Atomwise CEO and co-founder Abraham Heifets is a computer scientist who has built a reputation on applying artificial intelligence techniques to molecular prediction. His career to date includes extensive experience in high-performance data processing at the IBM T.J. Watson Research Center. His co-founder, Izzy Wallach, worked as an algorithm developer with a drug discovery company.

“We had this idea to link our skills through AI,” Heifets explained. “We believed we could create a context between the drug discovery process and every other form of manufacturing we have on the planet.”

The idea of using computers for chemistry has been around for 40 years, Heifets said. “We’re not the first to have that idea. But applying structural 3D neural networks to biochemical data is. We’re the only company taking this particular approach right now.”

Today, in every form of manufacturing, computers play a significant role in the design, he explained. “Simulation is a very sensible approach in areas like aerospace, mechanical engineering, and cellphone manufacture where every transistor is simulated before billions of dollars are spent on production. An airplane manufacturer doesn’t design 1,000 different wings physically and test and crash them to figure out which is the best to fly. The first thing they do is simulate it.”

Atomwise’s goal is to create the same efficiencies a manufacturer or developer gains through simulation, but apply it to drug design. “Simulation informs what you build rather than the other way around,” he said. “Unlike a processor that’s designed to be understandable to people, biology is not. But that doesn’t mean you can’t use similar, predictive tools to help move drug discovery into drug design.”

In simple terms, Atomwise uses deep neural networks to do classification and prediction that can determine what molecules will “stick” and which won’t; and that perform this much faster and with greater accuracy than traditional methods. It’s easier to comprehend if you think of the body as a machine on an assembly line, he said. “When a machine breaks, production can go haywire. What you want to do is shut down that one machine, not all 100 on the factory floor. Now imagine we are talking about cell growth and division. Medicine design plugs into a region in a protein to shut that process down.”
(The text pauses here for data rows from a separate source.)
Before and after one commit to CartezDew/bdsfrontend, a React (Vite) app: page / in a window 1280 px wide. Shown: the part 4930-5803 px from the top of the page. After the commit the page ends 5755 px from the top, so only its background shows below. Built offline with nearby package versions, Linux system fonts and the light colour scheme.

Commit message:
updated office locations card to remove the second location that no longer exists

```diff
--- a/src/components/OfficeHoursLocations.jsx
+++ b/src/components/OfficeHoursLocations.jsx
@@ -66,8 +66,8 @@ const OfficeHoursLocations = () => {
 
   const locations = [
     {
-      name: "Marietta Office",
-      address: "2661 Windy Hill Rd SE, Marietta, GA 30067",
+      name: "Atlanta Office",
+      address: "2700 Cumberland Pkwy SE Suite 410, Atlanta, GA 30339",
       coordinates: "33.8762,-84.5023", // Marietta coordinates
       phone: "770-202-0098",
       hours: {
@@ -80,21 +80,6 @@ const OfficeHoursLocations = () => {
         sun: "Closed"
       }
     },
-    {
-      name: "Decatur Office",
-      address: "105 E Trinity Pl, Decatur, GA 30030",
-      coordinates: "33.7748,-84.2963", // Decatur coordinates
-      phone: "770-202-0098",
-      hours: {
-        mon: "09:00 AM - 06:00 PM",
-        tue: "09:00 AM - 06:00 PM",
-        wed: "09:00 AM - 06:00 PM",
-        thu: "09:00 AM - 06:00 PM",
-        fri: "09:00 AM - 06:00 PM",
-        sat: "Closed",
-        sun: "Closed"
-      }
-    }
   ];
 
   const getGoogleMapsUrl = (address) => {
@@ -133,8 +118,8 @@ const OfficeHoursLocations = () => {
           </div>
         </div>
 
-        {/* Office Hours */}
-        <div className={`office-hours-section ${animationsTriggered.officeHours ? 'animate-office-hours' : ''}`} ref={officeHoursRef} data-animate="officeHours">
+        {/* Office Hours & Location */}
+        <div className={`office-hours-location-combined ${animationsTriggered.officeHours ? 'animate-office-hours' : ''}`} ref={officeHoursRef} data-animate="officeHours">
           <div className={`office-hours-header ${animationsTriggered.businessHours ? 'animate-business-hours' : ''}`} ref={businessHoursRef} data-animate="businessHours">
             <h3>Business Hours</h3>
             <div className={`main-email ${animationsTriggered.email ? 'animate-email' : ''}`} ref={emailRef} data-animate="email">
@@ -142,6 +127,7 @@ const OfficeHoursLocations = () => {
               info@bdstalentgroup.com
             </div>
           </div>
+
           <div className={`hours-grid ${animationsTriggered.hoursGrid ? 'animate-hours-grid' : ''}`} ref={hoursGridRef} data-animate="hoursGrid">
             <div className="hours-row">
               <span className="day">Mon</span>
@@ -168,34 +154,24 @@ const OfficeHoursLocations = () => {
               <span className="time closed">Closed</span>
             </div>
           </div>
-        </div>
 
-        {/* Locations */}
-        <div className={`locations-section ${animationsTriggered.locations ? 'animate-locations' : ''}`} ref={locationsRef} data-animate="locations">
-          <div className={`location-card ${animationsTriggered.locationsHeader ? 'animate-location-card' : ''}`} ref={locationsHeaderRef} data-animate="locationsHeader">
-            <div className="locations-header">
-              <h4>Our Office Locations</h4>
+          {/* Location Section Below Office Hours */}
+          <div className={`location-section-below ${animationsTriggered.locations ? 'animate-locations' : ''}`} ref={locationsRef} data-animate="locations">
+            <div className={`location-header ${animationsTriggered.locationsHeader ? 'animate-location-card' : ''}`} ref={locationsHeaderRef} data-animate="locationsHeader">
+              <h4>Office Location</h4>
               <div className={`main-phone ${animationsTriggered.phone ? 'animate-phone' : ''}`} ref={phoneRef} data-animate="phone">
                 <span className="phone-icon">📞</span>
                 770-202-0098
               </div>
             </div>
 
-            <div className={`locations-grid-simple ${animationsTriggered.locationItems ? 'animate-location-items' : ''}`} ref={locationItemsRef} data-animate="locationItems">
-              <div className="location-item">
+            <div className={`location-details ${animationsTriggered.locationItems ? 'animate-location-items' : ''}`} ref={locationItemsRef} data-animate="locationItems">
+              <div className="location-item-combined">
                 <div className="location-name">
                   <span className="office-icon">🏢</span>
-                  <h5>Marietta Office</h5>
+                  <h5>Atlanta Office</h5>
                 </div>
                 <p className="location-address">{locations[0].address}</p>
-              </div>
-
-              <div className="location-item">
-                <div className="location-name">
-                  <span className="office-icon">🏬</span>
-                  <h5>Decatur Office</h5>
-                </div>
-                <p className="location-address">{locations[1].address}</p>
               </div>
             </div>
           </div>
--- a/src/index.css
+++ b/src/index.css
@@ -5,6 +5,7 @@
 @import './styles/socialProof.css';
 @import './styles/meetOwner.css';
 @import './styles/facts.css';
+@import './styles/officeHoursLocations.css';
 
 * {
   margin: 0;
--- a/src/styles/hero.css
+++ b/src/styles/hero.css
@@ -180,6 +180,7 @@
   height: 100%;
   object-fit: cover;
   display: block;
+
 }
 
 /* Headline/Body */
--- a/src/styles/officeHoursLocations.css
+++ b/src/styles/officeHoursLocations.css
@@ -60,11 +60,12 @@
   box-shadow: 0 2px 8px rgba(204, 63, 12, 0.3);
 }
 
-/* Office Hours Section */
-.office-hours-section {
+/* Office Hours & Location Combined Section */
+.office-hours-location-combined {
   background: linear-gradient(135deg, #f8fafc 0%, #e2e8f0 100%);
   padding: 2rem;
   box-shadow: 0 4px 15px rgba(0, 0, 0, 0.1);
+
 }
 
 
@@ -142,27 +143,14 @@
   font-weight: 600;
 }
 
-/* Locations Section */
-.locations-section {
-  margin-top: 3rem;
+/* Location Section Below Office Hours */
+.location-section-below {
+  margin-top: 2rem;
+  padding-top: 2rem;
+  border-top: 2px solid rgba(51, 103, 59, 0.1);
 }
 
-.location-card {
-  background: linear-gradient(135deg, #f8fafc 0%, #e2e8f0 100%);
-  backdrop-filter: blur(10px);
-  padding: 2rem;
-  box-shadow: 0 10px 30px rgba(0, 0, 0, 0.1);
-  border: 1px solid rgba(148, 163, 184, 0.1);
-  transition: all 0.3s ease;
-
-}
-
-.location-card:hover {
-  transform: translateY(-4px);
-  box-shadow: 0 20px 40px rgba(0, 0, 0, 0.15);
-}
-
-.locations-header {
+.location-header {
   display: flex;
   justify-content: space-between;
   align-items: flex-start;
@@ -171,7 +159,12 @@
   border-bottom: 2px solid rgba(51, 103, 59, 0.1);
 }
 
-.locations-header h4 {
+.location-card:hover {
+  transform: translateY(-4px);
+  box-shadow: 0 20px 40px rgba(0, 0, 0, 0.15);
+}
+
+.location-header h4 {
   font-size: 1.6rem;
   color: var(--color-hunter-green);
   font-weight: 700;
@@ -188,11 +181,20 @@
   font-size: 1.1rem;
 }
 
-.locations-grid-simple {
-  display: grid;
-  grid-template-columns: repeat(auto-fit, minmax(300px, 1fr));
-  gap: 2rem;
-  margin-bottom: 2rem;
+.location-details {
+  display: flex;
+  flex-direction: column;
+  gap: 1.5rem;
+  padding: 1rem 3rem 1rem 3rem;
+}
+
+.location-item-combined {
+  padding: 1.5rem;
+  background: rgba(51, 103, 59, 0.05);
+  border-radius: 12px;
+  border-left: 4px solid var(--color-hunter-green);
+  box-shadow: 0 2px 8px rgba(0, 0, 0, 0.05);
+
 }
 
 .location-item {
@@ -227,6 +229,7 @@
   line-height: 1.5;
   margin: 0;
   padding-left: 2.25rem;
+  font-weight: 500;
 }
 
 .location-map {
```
Tumor suppressing protein binding to DNA

Designing a successful medicine relies on two key properties: the drug must fit the particular protein well in order to maximize potency and minimize the dosage (to ensure safety); and it has to be selective (to improve efficacy). “You want to bind to the disease protein strongly while proteins in other parts need to keep functioning.”

The Atomwise business case speaks for itself. The dollars spent in designing a new drug are staggering; a single new medicine costs $2 billion to produce and takes 15 years, Heifets said. In one early research project, the team did a head-to-head comparison with test tube experiments by applying AI to test a disease protein. “It took them five months to do the experiment. We were able to make predictions in the same day and we ended up getting the same answer. When you are looking at a blockbuster drug, one day of sales adds up to $3 million in terms of economic consequence.”

Besides requirments in the high profile disease research areas, there is a huge unmet need in drug discovery in areas that will only get worse over time: the growing list of ‘diseases of neglect’ includes known infections such as malaria and Ebola, or newly emerging ones such as Zika or drug-resistant TB.

AI offers a fast and effective way to get the right medicines to people that need it quickly. Atomwise worked on an Ebola project in 2014, for example, that applied AI to a complete database of all known drugs and their side effects to look for a drug that could be repurposed. The idea behind drug repurposing is that all drugs have side effects – some of which can be beneficial. The classic case is Aspirin, which is now proven to have a positive impact on heart disease.

“In the Ebola case, we were looking for a medicine that had an as yet unknown side effect that could cure it. With Aspirin it was years before they discovered a beneficial side effect. With AI, it took a matter of minutes to test and come up with a short list of 17 possibilities that were shelf stable, manufacture-able, orally available and safe, and to rank them from the most to the least likely,” Heifets said. Among other projects, Atomwise is currently working with Merck on a malaria drug discovery initiative.

Because machine learning in drug discovery is infinitely more efficient, it’s now possible to develop medicines today that no one can afford to research based on other priorities, Heifets added. “It’s not just about making drug discovery cheaper or faster for what we do today; it’s about making it possible to research diseases that don’t get onto the docket at all.”